Web page edit records
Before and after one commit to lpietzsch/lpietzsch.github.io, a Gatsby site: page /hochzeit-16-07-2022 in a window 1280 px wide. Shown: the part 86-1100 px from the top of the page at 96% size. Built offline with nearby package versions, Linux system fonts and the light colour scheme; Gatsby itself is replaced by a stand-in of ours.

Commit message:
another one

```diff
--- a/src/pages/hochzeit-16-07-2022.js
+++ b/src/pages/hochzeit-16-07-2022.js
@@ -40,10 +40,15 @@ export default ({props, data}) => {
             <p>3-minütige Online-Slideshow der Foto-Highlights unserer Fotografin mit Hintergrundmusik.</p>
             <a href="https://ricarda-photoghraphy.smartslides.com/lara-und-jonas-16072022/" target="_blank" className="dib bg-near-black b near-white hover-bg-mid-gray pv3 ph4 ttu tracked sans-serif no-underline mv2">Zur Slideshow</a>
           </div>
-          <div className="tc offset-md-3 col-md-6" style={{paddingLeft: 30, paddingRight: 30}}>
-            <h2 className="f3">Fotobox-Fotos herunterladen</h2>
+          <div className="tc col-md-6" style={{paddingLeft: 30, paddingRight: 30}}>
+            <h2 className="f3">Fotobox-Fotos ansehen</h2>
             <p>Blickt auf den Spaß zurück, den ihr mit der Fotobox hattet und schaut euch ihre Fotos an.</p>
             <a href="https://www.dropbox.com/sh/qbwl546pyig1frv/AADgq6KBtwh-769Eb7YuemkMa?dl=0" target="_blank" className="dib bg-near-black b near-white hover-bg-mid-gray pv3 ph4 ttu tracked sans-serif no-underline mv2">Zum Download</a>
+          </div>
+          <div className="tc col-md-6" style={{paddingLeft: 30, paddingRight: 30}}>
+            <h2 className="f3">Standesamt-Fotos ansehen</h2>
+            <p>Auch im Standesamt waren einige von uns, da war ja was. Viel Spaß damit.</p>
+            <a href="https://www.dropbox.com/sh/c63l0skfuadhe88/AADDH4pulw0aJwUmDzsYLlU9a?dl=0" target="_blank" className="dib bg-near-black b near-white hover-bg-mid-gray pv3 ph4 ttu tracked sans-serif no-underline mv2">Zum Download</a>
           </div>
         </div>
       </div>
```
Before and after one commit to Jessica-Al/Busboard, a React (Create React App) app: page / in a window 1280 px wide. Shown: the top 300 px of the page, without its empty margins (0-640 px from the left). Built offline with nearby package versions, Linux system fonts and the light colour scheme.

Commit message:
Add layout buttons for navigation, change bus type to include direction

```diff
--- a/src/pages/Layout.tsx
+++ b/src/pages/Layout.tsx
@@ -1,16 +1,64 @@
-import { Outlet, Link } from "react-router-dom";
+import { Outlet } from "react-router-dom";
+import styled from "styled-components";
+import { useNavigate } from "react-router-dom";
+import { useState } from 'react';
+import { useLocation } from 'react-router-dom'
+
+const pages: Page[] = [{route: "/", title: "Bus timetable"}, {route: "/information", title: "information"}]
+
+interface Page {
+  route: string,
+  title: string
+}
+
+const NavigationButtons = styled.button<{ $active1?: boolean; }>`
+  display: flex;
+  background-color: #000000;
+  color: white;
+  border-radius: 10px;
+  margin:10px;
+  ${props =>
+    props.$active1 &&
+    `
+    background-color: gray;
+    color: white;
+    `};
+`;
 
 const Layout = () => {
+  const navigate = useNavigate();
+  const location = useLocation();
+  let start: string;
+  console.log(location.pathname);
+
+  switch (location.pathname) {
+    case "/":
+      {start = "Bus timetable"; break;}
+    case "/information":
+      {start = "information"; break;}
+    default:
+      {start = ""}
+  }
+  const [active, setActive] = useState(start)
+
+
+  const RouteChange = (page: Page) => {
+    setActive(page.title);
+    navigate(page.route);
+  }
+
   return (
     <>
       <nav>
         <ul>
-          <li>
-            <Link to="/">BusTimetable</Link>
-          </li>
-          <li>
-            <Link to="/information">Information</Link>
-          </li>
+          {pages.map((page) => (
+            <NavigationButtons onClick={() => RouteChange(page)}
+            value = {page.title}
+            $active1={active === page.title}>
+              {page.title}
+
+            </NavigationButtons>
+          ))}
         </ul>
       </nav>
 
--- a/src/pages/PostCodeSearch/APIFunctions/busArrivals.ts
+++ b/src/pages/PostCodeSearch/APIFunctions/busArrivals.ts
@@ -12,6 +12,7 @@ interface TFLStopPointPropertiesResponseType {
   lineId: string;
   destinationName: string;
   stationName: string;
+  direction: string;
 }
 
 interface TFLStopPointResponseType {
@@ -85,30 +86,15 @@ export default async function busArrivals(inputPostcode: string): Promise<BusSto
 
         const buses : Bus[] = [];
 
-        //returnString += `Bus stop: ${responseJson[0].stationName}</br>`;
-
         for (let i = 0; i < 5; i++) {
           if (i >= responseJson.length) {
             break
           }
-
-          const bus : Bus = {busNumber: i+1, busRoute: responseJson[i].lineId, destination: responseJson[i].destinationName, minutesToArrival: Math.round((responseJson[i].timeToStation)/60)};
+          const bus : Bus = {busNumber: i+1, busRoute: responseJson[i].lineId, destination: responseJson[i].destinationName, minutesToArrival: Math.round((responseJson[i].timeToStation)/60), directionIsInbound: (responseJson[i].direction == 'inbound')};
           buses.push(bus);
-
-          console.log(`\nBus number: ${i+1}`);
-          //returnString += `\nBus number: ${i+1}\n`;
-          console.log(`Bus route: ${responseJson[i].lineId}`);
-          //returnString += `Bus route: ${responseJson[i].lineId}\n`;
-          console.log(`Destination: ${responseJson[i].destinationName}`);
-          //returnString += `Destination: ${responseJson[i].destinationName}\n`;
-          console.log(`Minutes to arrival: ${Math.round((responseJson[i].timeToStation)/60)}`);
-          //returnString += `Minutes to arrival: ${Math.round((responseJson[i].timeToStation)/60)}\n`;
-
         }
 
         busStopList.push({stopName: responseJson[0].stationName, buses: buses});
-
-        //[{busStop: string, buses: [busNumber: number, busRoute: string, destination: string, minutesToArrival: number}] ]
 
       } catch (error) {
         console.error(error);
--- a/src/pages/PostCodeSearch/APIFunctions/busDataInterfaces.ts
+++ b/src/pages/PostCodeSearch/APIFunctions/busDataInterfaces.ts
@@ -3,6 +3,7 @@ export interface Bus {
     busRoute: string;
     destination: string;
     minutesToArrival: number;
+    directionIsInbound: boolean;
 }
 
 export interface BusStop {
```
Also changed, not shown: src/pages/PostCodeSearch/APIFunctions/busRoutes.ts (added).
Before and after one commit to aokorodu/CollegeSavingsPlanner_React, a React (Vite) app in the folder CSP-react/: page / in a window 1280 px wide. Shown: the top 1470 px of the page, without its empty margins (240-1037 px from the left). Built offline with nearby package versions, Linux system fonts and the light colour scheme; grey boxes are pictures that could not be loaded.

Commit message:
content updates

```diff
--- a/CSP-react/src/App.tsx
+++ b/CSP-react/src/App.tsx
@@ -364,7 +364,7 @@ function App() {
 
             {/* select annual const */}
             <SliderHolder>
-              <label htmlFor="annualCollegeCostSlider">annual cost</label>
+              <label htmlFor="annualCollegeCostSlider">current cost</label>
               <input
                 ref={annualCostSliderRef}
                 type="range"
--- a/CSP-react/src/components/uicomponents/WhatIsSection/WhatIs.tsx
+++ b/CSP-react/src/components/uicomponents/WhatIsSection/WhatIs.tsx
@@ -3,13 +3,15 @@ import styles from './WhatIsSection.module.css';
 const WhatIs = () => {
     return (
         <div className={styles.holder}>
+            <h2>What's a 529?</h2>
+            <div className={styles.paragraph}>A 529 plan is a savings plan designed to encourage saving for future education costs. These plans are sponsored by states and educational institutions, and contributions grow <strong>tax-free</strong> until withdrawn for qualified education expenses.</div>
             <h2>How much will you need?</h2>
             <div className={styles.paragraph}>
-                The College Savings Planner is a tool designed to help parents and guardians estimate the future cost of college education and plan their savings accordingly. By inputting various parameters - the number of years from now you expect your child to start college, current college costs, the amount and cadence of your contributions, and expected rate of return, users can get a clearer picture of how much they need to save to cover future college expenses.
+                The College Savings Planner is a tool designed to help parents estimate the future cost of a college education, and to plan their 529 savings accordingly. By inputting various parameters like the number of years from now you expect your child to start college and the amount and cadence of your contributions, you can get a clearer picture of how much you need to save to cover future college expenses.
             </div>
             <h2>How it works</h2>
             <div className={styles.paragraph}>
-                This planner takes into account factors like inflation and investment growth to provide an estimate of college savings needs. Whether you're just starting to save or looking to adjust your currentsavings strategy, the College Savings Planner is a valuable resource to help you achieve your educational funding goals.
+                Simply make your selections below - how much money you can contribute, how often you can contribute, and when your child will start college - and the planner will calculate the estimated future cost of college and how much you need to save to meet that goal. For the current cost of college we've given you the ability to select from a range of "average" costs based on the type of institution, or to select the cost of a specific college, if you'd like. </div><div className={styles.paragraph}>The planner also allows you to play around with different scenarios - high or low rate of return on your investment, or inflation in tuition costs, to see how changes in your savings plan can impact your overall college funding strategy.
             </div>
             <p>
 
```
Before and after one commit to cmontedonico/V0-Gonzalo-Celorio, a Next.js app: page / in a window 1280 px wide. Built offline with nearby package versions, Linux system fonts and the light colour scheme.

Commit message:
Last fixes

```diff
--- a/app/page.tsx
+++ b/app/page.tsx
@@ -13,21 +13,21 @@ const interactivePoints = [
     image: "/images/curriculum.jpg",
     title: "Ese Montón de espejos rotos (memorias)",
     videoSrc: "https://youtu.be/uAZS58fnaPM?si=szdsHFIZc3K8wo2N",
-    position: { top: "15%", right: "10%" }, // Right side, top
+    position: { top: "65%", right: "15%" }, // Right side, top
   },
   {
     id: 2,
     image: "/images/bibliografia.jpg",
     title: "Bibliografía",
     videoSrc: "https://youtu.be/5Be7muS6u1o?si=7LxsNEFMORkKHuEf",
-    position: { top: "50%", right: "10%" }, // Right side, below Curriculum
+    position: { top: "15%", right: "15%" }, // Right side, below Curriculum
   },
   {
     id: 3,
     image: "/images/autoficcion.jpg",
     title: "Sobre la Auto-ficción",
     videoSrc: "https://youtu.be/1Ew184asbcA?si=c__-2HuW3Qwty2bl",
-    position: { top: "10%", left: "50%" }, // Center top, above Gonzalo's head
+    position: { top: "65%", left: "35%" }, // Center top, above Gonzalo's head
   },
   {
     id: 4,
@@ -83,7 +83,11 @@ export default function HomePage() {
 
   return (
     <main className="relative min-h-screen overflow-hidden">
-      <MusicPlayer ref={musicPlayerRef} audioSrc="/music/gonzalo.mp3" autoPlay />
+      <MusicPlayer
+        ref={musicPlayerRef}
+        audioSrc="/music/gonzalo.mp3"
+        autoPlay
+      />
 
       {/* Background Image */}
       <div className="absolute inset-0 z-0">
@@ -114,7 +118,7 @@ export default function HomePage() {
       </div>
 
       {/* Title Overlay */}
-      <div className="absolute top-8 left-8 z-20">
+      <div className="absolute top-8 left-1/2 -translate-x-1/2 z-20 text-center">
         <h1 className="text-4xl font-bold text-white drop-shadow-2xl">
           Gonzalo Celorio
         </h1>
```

→ Task directions: Copy each line of the data above that holds "color".

→ Written solution:
+  background-color: #000000;
+  color: white;
+    background-color: gray;
+    color: white;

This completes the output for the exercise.